a field covered in snow, it seemed somewhat fitting that they would finish it by bumbling through a game dressed in the throwback uniforms of one of their worst years ever.
The circumstances that put the Mets in this particular fix were bizarre enough. After a pair of consecutive snow-outs spanning two different cities, the Mets hoped to get a day-night Doubleheader in against the Colorados on Tuesday. The first game was scheduled for 3pm in New York. But removing the more than half a foot of snow from a city that is routinely buried in snow was apparently a much taller task than anticipated, leaving WFAN to only update us with "We'll have an hour's notice as to whether or not they'll play." So, fair enough.
After some waiting around, and after hearing that the separate admission doubleheader was melded into a single-admission doubleheader, they finally announced a 5pm start time. This game started out well enough, with David Wright getting off his Home Run schneid and Dillon Gee pitching reasonably well. At 6pm, I shut off the radio and left to go home, where I figured I'd be able to catch the last few innings at home.
By time I got home, I was greeted with a now 5-4 Colorado lead, so I missed Gee's 5th inning meltdown. Nonetheless, I wasn't too concerned, since Colorado is a place where no lead is safe. This thinking would bite me in the ass later in the evening. I also overlooked the fact that very few good things have ever happened to the Mets in Coors Field, dating back to its first game.
Though the Colorados have rather poor starting pitching, their bullpen looks rather good. I don't know whether this is actually the case, but they certainly shut the Mets down the rest of the way while the Mets bullpen allowed the Colorados to keep tacking on runs. The final, 8-4, was just about as ugly as it looked.
So, a quick meal, a change of uniforms and hopefully a regroup before the second game. Until I noticed that the Mets were wearing these horrible uniforms with a tail under the team name. I should have known right then and there that the Mets were screwed. Nothing good happened to the Mets in 1993. I lived through it, and so did many of us. The horrible karma that the sight of those uniforms generated should have spelled it out clearly right there. And that's why I can't say I felt especially good even after Aaron Laffey—or was it Jason Jacome?—got through his start in reasonably good shape. Despite giving up 13 hits in 4 innings, the Mets backed him up with some offense and ran out to an 8-2 lead.
But, just like in the first game, the bullpen told the story. The Colorados stopped the Mets cold, and the Mets let the Colorados back in it. Before the paint dried, 8-2 was 8-6 thanks to Josh Edgin. And the combination of the cold, the inconsistency from not having played for three days, and the end of an excruciatingly long game combined with the stink of those 1993 jerseys combined to do the Mets in. Brandon Lyon—not Mike Maddux—kicked away an inning ending grounder in the 8th, John Buck—not Charlie O'Brien—didn't pay enough attention to Carlos Gonzalez and finally Ruben Tejada—not Tony Fernandez—threw away a routine grounder allowing the Colorados to tie the game.
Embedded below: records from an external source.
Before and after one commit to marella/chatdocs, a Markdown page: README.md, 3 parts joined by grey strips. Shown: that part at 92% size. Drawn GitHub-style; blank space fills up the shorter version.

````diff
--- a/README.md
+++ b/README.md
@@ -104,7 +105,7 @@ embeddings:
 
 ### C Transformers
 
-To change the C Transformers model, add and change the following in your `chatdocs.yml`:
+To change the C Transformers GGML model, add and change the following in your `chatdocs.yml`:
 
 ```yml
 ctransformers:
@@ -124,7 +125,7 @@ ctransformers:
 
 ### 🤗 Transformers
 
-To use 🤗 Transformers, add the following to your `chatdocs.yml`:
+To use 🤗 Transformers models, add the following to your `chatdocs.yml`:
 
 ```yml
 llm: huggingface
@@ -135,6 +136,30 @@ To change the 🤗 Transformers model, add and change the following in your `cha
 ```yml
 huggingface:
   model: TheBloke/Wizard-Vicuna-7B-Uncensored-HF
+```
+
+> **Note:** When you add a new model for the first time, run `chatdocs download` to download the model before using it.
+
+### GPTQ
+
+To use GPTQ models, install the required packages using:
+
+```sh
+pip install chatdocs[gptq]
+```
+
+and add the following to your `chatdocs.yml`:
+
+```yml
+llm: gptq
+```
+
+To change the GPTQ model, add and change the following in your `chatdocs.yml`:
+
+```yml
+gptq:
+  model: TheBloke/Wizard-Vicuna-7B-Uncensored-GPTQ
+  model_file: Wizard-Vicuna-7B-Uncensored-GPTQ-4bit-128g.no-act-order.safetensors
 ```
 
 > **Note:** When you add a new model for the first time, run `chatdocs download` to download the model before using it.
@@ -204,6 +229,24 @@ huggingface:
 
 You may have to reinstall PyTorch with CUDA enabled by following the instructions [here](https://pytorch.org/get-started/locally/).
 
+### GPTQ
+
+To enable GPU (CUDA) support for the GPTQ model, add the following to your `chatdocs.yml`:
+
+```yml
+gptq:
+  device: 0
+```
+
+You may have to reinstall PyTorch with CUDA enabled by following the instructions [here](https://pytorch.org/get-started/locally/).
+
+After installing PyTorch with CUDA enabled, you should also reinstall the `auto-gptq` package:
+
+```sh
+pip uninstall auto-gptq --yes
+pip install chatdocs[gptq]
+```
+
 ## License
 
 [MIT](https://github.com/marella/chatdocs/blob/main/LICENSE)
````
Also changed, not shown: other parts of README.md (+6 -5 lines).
From where I was sitting, the Mets were dead in this game. They looked about as cold and miserable as the some 300 hearty souls in Coors Field (as an aside, my other half was wondering why there were so many "Lets Go Mets!" chants in Colorado. My explanation was that they were either Mets fans transplanted to Denver who only had so many opportunities to see their team, or they were traveling fans who were stuck in Denver with nothing particularly better to do), and they probably would have been better served just letting someone hit the walk-off Home Run and getting out of there, but nooooo. Dante Bichette was nowhere to be found. With more snow beginning to fall, they just HAD to go to Extra Innings. On the other hand, since the Mets were stuck in a horrible 1993 time warp, I suppose it was fitting that they had to go to the last man in the bullpen, Greg Burke—not Mike Draper—as the sacrificial lamb for the inevitable ending. This, I suppose, is somewhat fortunate, because if they really wanted to stick it to everyone, they would have let the game go 14 innings before losing. So that was considerate on their part. Plus it was 1am in New York and I needed to get to bed. It was so late, in fact, that I couldn't be bothered to write anything until now.
So, if Tuesday wasn't ridiculous enough, now it's snowing again in Denver, throwing tonight's proposed affair, scheduled despite a low temperature of 9º, is now in doubt. So, we may just have to do this again tomorrow. I'd think, at this point, the Mets are just trying to survive at this point until they can get home for Friday, where the game time temperature is allegedly going to be 68º. Perish the thought.